◆ **WORK ITEM**
Report only the number of lines in the following entries where the word "void" occurs.

Edit difference data:
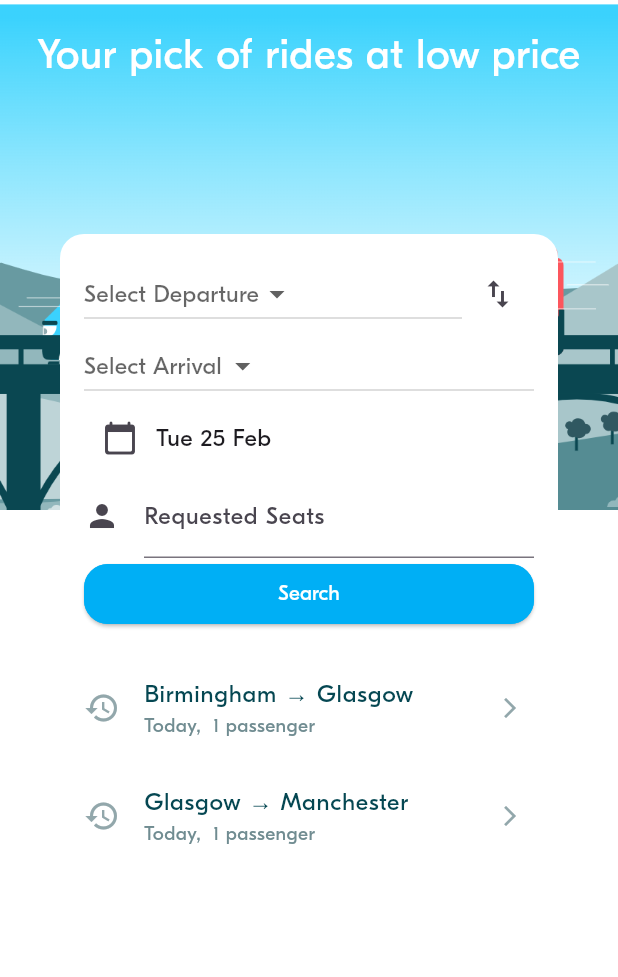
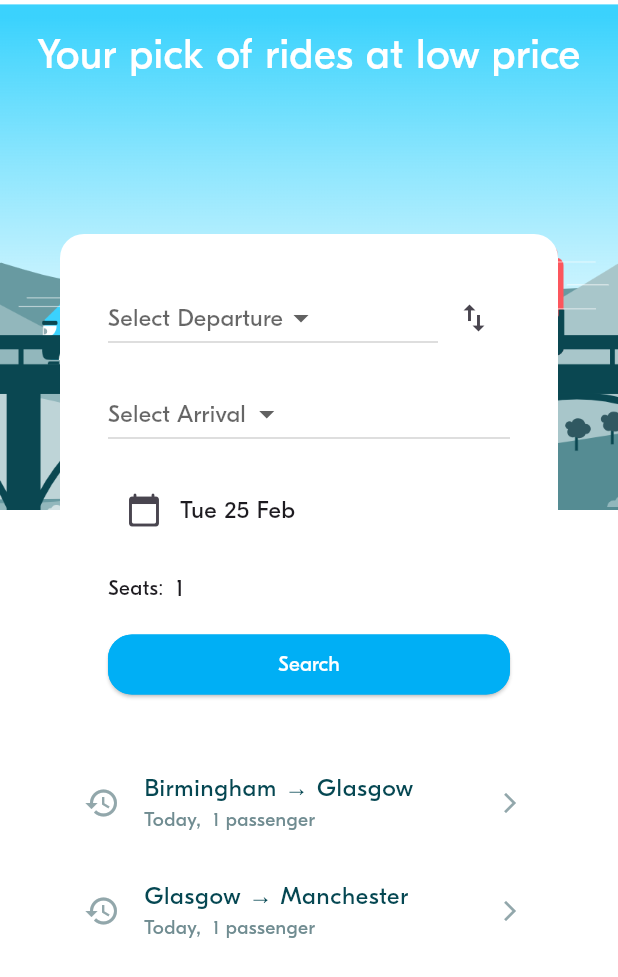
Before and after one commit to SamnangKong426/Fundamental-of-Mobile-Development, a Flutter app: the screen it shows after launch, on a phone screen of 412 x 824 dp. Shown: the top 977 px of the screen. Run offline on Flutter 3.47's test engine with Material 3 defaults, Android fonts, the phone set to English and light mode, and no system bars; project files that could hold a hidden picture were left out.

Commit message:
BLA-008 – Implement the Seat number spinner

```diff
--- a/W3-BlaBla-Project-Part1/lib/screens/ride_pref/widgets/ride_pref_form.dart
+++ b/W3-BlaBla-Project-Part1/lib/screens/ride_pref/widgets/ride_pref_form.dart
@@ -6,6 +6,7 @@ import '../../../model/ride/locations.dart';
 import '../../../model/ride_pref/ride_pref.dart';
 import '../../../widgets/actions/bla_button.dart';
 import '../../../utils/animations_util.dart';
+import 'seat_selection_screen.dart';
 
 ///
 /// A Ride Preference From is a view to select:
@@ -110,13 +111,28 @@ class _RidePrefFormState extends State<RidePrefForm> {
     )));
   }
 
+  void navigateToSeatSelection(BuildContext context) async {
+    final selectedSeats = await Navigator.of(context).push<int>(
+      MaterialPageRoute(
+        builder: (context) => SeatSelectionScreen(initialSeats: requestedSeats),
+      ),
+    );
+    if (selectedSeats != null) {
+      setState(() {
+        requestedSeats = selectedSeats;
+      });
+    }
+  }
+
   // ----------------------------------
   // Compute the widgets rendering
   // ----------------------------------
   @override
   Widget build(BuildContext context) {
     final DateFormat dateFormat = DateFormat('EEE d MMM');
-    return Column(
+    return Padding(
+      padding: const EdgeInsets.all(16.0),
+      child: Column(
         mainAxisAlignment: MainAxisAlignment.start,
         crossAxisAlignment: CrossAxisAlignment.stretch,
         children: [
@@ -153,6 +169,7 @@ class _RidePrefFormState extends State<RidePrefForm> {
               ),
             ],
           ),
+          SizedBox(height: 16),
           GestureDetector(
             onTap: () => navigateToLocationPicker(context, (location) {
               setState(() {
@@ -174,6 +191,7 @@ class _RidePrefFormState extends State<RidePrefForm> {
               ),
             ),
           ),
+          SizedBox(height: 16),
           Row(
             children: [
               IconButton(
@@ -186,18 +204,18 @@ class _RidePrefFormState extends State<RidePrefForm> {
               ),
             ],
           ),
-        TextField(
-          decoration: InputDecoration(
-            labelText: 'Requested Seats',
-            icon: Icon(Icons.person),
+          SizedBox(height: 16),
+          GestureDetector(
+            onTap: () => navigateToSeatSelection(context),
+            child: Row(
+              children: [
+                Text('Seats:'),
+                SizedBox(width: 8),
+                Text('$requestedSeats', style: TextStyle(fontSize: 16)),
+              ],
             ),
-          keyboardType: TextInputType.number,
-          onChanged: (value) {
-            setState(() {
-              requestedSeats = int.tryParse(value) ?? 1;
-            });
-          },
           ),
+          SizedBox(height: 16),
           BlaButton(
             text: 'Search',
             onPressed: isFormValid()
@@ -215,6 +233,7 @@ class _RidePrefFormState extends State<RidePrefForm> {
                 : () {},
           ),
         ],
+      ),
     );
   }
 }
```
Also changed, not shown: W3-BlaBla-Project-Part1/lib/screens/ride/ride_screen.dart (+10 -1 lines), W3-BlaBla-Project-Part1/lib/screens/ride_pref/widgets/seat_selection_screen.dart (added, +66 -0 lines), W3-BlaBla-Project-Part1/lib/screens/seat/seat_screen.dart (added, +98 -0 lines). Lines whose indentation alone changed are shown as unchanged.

==

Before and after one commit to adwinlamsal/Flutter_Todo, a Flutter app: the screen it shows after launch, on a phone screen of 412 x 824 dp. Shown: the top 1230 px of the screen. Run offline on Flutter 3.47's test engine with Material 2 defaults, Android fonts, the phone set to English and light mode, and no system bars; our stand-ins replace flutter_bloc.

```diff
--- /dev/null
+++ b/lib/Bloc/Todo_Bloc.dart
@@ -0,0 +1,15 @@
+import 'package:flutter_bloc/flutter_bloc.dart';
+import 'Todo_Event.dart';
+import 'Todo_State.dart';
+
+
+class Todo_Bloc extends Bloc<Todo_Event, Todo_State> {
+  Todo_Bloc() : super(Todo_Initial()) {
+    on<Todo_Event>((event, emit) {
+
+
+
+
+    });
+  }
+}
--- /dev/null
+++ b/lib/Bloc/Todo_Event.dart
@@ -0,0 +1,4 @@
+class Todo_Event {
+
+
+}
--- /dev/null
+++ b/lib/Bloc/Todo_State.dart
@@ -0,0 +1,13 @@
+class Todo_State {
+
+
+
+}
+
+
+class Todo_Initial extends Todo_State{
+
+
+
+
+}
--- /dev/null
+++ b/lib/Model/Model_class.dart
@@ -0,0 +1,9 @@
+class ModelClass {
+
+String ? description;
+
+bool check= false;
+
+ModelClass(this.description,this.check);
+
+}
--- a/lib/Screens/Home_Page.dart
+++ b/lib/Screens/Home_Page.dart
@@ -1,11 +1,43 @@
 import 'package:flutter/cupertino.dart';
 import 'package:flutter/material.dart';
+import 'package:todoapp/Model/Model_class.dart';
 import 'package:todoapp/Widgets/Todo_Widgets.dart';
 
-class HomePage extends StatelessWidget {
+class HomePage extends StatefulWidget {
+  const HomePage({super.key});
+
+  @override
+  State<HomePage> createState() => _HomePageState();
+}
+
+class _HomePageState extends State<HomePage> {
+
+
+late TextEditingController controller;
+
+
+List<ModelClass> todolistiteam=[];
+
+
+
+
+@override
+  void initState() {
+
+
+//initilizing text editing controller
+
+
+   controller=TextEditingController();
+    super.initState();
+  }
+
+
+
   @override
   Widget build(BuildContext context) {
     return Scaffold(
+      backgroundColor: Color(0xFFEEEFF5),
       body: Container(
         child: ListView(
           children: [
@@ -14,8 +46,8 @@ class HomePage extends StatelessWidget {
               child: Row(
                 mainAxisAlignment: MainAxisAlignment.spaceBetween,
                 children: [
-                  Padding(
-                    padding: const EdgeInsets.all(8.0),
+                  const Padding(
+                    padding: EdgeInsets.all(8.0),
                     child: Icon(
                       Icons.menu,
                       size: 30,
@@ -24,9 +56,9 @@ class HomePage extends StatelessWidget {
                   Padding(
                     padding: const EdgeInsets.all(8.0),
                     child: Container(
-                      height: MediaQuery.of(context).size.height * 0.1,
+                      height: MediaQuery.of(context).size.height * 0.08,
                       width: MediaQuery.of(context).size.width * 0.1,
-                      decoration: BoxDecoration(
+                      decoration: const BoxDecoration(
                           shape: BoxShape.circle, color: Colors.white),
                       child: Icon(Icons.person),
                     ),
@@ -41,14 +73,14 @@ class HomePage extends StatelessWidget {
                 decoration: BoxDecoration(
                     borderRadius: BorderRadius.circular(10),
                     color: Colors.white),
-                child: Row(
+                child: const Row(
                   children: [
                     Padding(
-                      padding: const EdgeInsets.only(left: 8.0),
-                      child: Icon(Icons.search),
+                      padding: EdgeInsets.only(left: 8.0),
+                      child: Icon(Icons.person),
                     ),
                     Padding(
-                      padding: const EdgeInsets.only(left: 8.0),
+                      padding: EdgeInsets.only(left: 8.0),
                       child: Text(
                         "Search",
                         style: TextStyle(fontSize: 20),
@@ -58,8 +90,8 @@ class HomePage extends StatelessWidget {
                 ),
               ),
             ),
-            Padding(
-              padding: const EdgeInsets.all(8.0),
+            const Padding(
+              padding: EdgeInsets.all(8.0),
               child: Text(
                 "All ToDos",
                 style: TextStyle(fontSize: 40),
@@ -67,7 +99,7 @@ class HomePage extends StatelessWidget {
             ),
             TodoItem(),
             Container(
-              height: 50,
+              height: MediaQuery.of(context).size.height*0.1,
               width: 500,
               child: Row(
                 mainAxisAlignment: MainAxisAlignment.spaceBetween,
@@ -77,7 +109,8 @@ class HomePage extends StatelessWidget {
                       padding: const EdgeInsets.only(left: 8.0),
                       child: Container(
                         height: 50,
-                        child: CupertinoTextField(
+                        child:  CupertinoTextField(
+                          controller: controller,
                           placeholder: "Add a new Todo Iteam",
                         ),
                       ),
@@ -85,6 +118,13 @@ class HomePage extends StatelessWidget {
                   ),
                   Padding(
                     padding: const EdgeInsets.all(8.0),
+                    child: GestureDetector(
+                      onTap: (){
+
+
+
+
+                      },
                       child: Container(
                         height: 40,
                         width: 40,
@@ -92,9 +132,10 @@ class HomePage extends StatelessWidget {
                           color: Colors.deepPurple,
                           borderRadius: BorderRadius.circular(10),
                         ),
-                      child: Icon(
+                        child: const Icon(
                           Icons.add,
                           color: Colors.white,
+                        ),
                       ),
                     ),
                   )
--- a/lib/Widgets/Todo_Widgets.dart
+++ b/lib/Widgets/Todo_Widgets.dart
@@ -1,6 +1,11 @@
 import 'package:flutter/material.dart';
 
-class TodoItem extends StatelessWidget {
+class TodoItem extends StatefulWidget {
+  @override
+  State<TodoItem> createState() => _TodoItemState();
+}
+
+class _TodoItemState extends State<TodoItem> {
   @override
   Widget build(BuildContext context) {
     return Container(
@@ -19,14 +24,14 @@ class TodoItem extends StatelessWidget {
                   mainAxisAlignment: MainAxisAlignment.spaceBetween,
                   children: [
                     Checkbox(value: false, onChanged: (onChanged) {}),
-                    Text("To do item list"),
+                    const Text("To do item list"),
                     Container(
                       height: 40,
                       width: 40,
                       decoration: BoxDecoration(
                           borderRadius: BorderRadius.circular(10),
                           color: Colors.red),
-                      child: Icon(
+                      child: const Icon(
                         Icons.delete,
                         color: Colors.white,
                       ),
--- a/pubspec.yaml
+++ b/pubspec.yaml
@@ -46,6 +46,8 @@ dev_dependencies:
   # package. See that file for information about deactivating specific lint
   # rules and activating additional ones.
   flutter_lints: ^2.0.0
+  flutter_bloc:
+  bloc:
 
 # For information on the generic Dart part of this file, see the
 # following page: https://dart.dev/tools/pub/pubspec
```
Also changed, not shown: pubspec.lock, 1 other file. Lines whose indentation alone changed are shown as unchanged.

◆ **FINISHED EXERCISE**
2